Lifeline Applications aims to connect networks of first-aiders and vulnerable individuals, empowering communities to save lives and fostering independence in our most at-risk members of society.
When a patient activates their Lifeline panic button, a distress signal will be communicated with their location to the emergency services, selected contacts, and any registered first-aiders within the vicinity.
The panic button is designed to be in a discreet form, for example a key ring, a belt clip, or a bracelet or neck pendant. The mobile application is intended to broadcast the location of the patient, using internet-enabled mapping and location services.
Director of Lifeline Applications Ross Henderson said: “By ‘crowdsourcing’ community care and ensuring the patient receives rapid medical attention, survival rates in urban areas will significantly improve. We are currently working in partnership with GCU to build a functioning prototype of our Lifeline panic button. We are excited at the direction the project is taking.”

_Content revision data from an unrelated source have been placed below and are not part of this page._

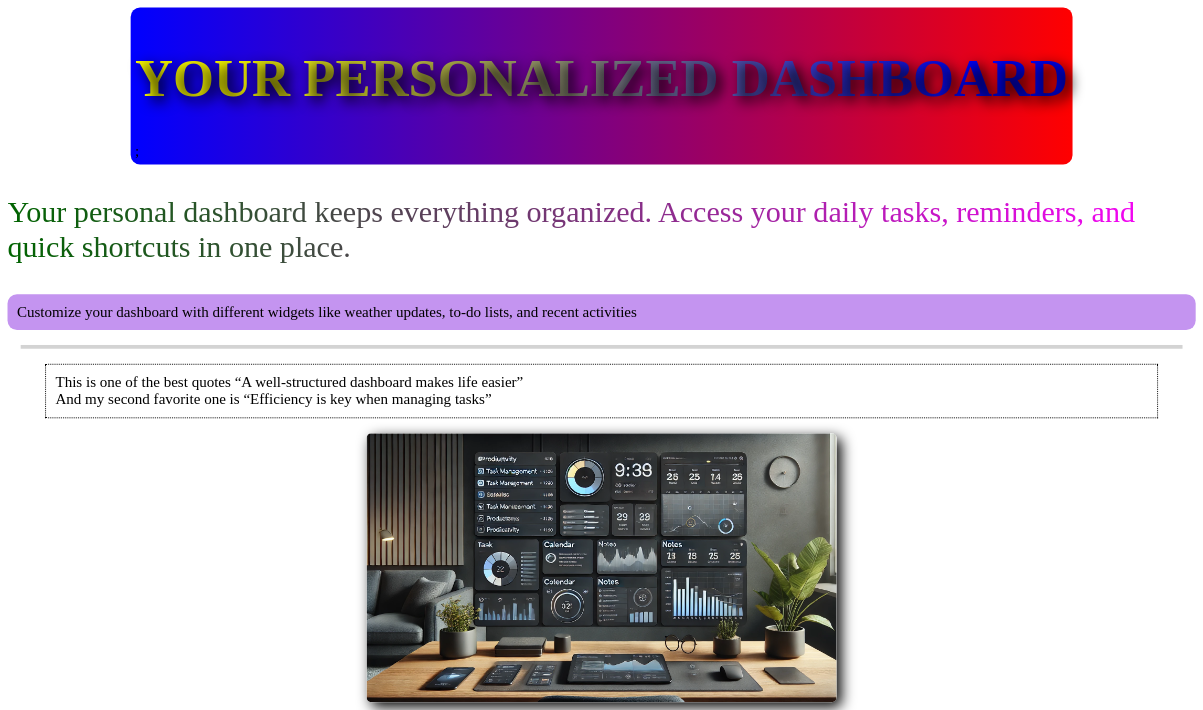
Repository: Parnicoza/testecomplete
Page: testcomplet-14.html
These files come from the project's save history. The page is drawn as it stood at one moment and after the next save; the edit follows.
The browser window is 1280 px wide. The pictures show the whole page, at 94% of full size.

Above is the page before, as saved 2025-02-23 12:58:34.

### testcomplet-14.html
<!DOCTYPE html>
<html lang="en">
    <head>
        <title>Personal Dashboard</title>
        <link rel="stylesheet" href="stilizaretestcomplet-14.css">
        <link rel="icon" href="imaginitestecomplete/dashboard.ico">
    </head>
    <body>
        <div class="background-for-the-heading">
         <h1 class="main-heading">Your Personalized Dashboard</h1>;
        </div>

        <p class="paragraph-gradient">Your personal dashboard keeps everything organized. Access your daily tasks, reminders, and quick shortcuts in one place.</p>

        <p class="semi-transparent-background">Customize your dashboard with different widgets like weather updates, to-do lists, and recent activities</p>

        <hr class="divider">

        <blockquote class="quote">
           This is one of the best quotes <q>A well-structured dashboard makes life easier</q> <br>
           And my second favorite one is <q>Efficiency is key when managing tasks</q>
        </blockquote>

        <img src="imaginitestecomplete/productivity.jpg" alt="productivity image" width="500 px" class="image" title="Productivity image">


    </body>
</html>

### stilizaretestcomplet-14.css
.main-heading{
    text-align: center;
    text-transform: uppercase;
    text-shadow: 5px 5px 15px black;
    font-size: 3.5em;
    background: linear-gradient(to right, yellow 0%, yellow 10%, blue 90%, blue 100%);
    background-clip: text;
    color: transparent;
}

.background-for-the-heading{
    background: linear-gradient(to right, blue, red);
    width: fit-content;
    margin: auto;
    padding: 5px;
    border-radius: 10px;
}

.paragraph-gradient{
    background: linear-gradient(to right, darkgreen, magenta);
    background-clip: text;
    color: transparent;
    font-size: 2em;
}

.semi-transparent-background{
    background-color: rgba(138, 43, 226, 0.5);
    border-radius: 10px;
    padding: 10px;
    color: black;
}
.quote{
    border: 1px dotted black;
    padding: 10px;
}

.divider{
    border: none;
    height: 4px;
    background-color: lightgray;
    border: 3pz dotted black;
    margin: 14px;

}

.image{
    border-radius: 5px;
    box-shadow: 5px 5px 15px black;
    display: block;
    margin: 0 auto;
}

After the next save:
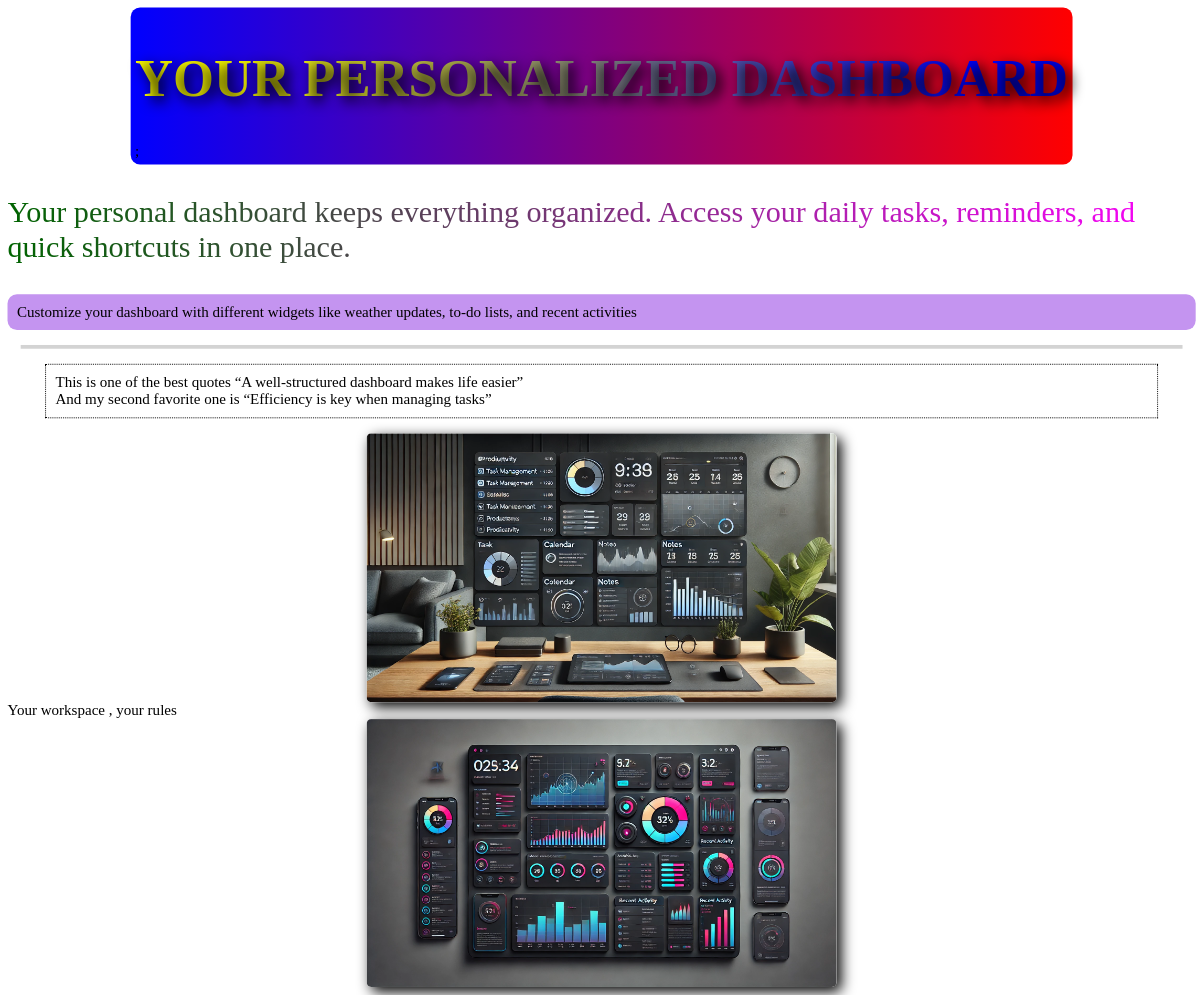
Saved 26 h 44 min later.
--- a/testcomplet-14.html
+++ b/testcomplet-14.html
@@ -23,6 +23,14 @@
 
         <img src="imaginitestecomplete/productivity.jpg" alt="productivity image" width="500 px" class="image" title="Productivity image">
 
+        <picture class="picture">
+            <source media="(min-width: 800px)" srcset="imaginitestecomplete/dashboard.jpg">
+            <source media="(min-width: 600px)" srcset="imaginitestecomplete/dashboardfortablets.jpg">
+            <source media="(min-width: 400px)" srcset="imaginitestecomplete/dashboardformobile.jpg">
+            <caption>Your workspace , your rules</caption>
+            <img src="imaginitestecomplete/dashboardfallback.jpg" alt="dashboard image" width="500 px" class="image" title="Dashboard image">
+        </picture>
+
 
     </body>
 </html>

The project is being led at GCU by Peter Barrie from the School of Engineering and Built Environment, which has research expertise in microelectronics design, embedded and real-time systems, mobile and pervasive systems development, software engineering, cloud computing, service-oriented-architectures, networking and communications.
The project to create a usable panic button prototype, suitable for functional product testing, is being funded through an Innovation Voucher from the Scottish Funding Council.
Lifeline Applications is based at Strathclyde Enterprise Hub, supported by the Rising Star programme.